Austin to apply to be 'Smart City' for $50M to improve traffic
Austin is going up against cities across the nation for $50 million to improve transportation. The city will apply for this Smart City Challenge Thursday afternoon. It's a U.S. Department of Transportation challenge to inspire cities to use technology to improve transportation.
Targeting mid-size cities, USDOT will choose a city that utilizes technology to increase mobility and do it in a cost-effective way. Austin says with its technology businesses in town and its efforts to improve transportation, it's a perfect candidate to win.
To win the challenge, the city says it's focusing on several things including improving driverless cars, increasing censors on the roadway and changing their outlook on monitoring traffic to look at it regionally instead of just city-wide.
"We're looking at doing business different," Jim Dale with the transportation department said.
Dale said at some point they might put TxDOT, the city and the Central Texas Regional Mobility Authority under one roof to monitor traffic. Currently each organization has its own monitoring center.
Working together, Dale said they'll be able to help traffic flow smoother. For example, if a TxDOT road has a crash then the city can control traffic lights to better flow the traffic that's using its roads to get around the accident.
The CTRMA said they're actually already doing that.
"What we're really looking it is try to be even better at it," CTRMA spokesperson Steve Pustelnyk said.
Pustelnyk said they've already installed several censors and monitors throughout the roadways like what the city of Austin has and will put in. However, this grant will help them install more which will help everyone know when a crash happens immediately.
"We may know about an incident long before a 9-1-1 call comes in," Pustelnyk said.

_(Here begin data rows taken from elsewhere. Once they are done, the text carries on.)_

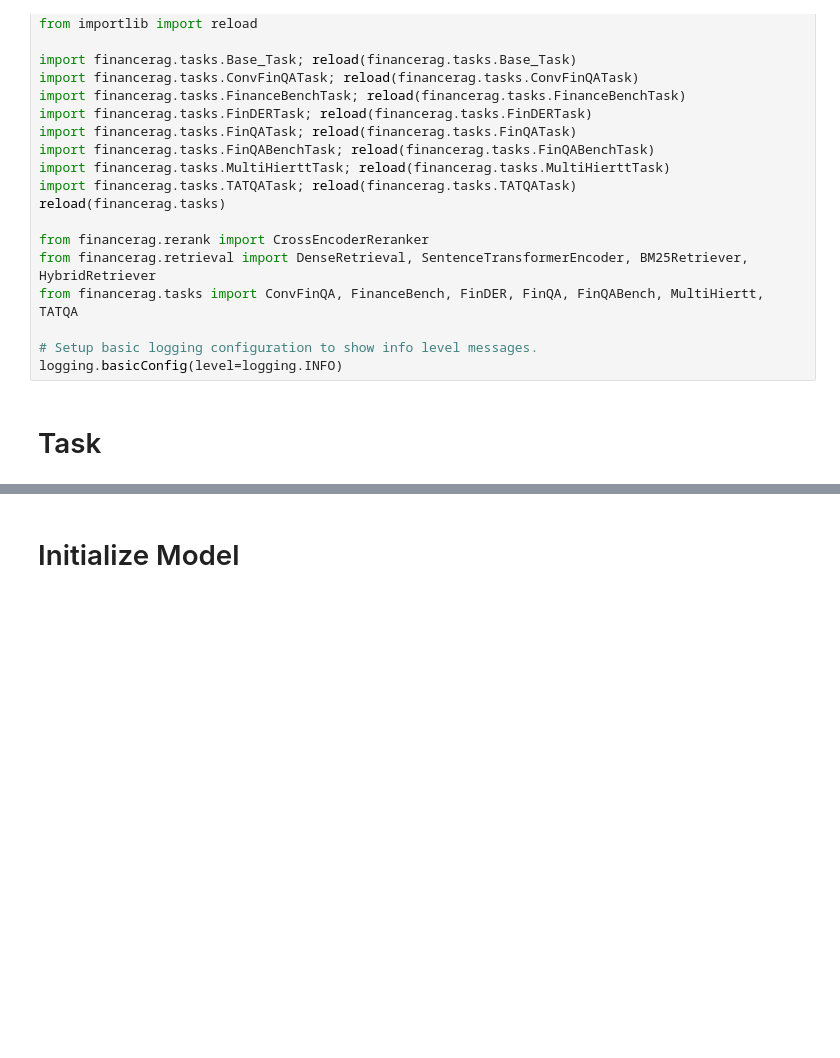
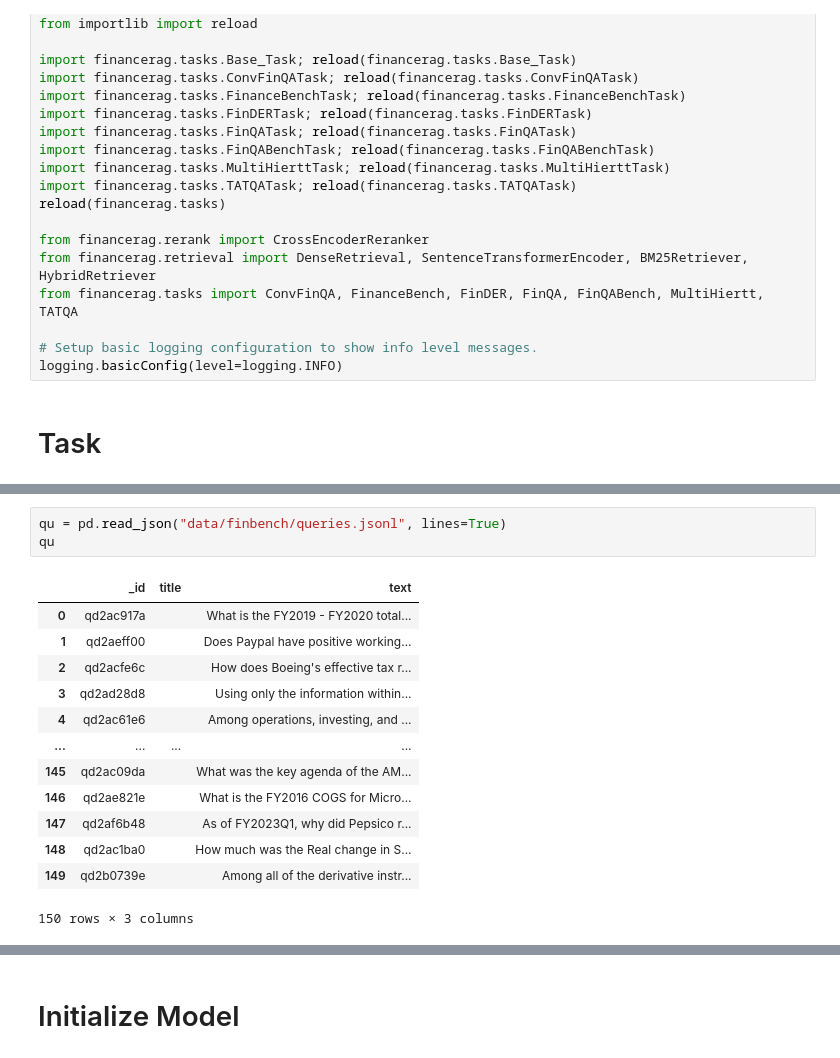
Before and after one commit to jsj9185/dsc_test, a Jupyter notebook: only_rerank.ipynb, the cells around one changed output, grey strips where cells are left out. Saved outputs shown, nothing was run; the diff lists cells and outputs as text; blank space fills up the shorter version.

```diff
--- a/only_rerank.ipynb
+++ b/only_rerank.ipynb
@@ -45,0 +44,17 @@ Ok
+# %%
+qu = pd.read_json("data/finbench/queries.jsonl", lines=True)
+qu
+# %% [output]
+|  | _id | title | text |
+| 0 | qd2ac917a |  | What is the FY2019 - FY2020 total... |
+| 1 | qd2aeff00 |  | Does Paypal have positive working... |
+| 2 | qd2acfe6c |  | How does Boeing's effective tax r... |
+| 3 | qd2ad28d8 |  | Using only the information within... |
+| 4 | qd2ac61e6 |  | Among operations, investing, and ... |
+| ... | ... | ... | ... |
+| 145 | qd2ac09da |  | What was the key agenda of the AM... |
+| 146 | qd2ae821e |  | What is the FY2016 COGS for Micro... |
+| 147 | qd2af6b48 |  | As of FY2023Q1, why did Pepsico r... |
+| 148 | qd2ac1ba0 |  | How much was the Real change in S... |
+| 149 | qd2b0739e |  | Among all of the derivative instr... |
+150 rows × 3 columns
```
Also changed, not shown: parts of 12 cells of this notebook, 3 other files.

Dale said getting that $50 million would accelerate all of their current plans for improvement. He said it would put them years ahead which would help the city and maybe even the nation. "That's one of the main points to the DOT's challenge here is to make sure whatever the winning does, it can be replicated elsewhere," he said.